The trip ended, I returned home to Colorado. He and I stayed up late, holding bashful conversations over the phone. Plans were made for him to visit me. I have a mind that spins wild fantasies quickly, before I can stop them. I saw myself back in the white farm house, overlooking the green fields, the buggy air and the evenings on the gators, by the fire. I ignored the insistent doubts in my heart and imagined a life for myself that involved tractors and pig castration and Amish people.
The day he was booked to fly in to see me was September 12, 2001.
I can't remember if classes were in session that day. I think they were. I do remember that campus was far quieter than usual. I remember walking across the green to the building where many of my English classes were held, my Jansport sweaty on my back. I was on my new cell phone with him. He was sitting at the Sturgis airport, just in case flights started going out. They didn't. He went back to the airport the next day. No flights went out the 13th, either.

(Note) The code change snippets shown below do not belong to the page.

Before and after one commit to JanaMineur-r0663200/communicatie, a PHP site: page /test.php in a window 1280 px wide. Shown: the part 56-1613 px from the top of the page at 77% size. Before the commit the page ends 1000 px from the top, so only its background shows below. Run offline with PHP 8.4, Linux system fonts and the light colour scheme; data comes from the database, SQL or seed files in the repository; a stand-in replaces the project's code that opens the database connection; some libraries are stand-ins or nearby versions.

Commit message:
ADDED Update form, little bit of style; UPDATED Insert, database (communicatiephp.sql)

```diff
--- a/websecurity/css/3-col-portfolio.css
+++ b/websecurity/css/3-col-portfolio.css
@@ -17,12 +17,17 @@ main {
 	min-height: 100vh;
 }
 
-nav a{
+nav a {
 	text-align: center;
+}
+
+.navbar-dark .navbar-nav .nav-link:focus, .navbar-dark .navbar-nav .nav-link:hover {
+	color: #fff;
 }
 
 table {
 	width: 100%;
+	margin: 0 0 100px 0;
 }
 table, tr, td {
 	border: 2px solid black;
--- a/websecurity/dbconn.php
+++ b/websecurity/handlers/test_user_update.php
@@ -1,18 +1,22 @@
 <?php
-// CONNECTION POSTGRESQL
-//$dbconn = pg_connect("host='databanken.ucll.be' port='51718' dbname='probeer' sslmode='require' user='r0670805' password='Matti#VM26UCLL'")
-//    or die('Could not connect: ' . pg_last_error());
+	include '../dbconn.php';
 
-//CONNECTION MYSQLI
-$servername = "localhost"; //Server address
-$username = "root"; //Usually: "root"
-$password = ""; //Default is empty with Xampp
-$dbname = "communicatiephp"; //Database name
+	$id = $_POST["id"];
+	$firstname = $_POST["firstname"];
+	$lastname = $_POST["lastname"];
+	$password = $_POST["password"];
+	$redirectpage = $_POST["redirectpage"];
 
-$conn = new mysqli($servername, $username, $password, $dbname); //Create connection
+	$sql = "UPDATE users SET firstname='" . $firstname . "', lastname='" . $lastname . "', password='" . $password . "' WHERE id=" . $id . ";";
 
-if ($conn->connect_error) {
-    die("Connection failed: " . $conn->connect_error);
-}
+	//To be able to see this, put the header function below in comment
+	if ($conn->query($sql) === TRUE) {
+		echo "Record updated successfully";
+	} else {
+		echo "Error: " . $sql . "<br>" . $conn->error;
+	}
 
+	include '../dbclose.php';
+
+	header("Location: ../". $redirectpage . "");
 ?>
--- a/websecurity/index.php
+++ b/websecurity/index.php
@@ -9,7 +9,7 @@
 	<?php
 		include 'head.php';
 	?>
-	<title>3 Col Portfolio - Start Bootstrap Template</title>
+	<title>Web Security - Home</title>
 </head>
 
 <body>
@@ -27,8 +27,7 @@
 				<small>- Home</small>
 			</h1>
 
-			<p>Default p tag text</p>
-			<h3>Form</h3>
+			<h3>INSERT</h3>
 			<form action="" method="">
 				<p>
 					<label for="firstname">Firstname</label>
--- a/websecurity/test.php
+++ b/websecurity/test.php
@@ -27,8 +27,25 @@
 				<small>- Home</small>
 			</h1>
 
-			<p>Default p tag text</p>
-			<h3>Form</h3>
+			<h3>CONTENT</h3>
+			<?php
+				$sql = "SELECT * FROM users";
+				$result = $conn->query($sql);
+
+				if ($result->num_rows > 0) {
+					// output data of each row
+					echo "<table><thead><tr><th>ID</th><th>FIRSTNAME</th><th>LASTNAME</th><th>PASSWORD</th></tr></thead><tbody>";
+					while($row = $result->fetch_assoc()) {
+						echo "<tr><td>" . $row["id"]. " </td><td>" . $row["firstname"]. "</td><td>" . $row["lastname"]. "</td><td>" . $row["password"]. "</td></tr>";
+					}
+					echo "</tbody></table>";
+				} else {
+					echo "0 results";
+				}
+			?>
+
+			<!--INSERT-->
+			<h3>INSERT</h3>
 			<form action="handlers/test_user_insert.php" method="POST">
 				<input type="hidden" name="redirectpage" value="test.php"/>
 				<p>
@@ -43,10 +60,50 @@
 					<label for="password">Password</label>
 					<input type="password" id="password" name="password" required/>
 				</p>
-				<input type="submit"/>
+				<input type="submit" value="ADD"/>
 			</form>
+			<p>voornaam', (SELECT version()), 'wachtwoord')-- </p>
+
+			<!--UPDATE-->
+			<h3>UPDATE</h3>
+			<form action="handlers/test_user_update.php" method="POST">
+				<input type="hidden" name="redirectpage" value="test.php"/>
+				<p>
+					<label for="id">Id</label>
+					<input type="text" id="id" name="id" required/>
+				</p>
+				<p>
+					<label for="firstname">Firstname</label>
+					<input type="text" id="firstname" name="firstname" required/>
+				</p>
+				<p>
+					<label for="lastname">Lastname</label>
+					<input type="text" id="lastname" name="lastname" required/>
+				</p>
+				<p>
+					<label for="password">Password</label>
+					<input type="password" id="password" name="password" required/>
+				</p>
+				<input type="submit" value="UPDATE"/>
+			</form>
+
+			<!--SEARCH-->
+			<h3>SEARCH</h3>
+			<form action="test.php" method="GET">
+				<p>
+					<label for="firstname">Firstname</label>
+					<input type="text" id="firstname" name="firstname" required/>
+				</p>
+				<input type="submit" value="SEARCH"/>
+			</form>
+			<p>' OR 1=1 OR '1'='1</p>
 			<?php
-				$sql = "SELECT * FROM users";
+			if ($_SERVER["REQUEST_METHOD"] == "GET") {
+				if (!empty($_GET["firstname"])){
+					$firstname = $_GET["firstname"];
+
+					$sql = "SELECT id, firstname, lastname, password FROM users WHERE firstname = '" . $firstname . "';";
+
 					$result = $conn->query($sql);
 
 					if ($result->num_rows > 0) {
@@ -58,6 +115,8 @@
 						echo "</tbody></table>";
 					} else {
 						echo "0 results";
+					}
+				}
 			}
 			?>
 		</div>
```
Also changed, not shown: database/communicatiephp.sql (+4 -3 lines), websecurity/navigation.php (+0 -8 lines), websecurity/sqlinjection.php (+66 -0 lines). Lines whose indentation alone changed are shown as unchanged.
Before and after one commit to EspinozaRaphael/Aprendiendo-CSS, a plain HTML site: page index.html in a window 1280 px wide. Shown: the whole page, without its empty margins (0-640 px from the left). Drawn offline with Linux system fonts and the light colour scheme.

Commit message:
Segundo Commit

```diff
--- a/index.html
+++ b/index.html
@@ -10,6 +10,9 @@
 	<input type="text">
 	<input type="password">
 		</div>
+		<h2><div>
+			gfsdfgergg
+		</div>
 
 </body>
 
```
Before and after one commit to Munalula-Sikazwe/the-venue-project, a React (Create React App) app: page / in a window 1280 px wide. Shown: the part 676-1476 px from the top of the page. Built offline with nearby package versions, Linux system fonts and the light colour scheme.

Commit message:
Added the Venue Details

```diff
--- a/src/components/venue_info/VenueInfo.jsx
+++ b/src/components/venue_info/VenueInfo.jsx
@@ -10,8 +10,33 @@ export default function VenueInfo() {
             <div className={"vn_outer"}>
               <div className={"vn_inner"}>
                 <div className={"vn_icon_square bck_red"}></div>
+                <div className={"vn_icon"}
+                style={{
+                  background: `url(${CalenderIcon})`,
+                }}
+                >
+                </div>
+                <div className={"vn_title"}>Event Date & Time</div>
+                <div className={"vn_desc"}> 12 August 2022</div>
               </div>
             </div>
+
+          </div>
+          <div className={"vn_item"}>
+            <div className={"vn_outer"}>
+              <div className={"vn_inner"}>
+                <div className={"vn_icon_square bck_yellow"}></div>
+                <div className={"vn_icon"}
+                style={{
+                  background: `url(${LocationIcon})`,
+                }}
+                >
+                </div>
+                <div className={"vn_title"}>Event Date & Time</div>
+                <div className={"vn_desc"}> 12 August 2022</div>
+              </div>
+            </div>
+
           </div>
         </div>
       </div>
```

In the days that followed, we got to know each other better over the phone. What can I say? I was a feminist, a budding liberal, a college girl writing papers on bell hooks and Claudia Card. I was too young yet to understand my own nature: a lone-wolf who needed emotional wide open spaces, a dreamy heart and precious little pragmatism. He was a Midwestern farm boy, salt of the earth, hard-working and family-oriented, a builder of bonfires, castrator of pigs. I know clearly the moment things between us fell apart. For some reason, it was important to him that a wife would sit and watch the basketball game with him, not because she loved basketball, but because she loved him. I told him I would do no such thing, all my sensibilities piqued. We bid each other a terse goodbye. We never spoke again.
Just two or three weeks later, I would meet a boy who had a J.R.R. Tolkein tattoo and feminist leanings of his own. Who kept a picture of his three fierce-looking sisters in his wallet. Who would call our house and leave silly messages for my roommate's dog and who would, unbelievably, be attracted to my rougher edges. Just under one year later, I would marry him.
When things first ended with Leila's cousin, I was devastated. I'd never had a serious boyfriend, I thought something was terribly flawed in me and that I would never be loved. At nineteen, it seemed the world brought good things to everyone, but not to me.
What I feel now is lucky. To have come so close. To have danced with, and then escaped, a fate that wasn't mine.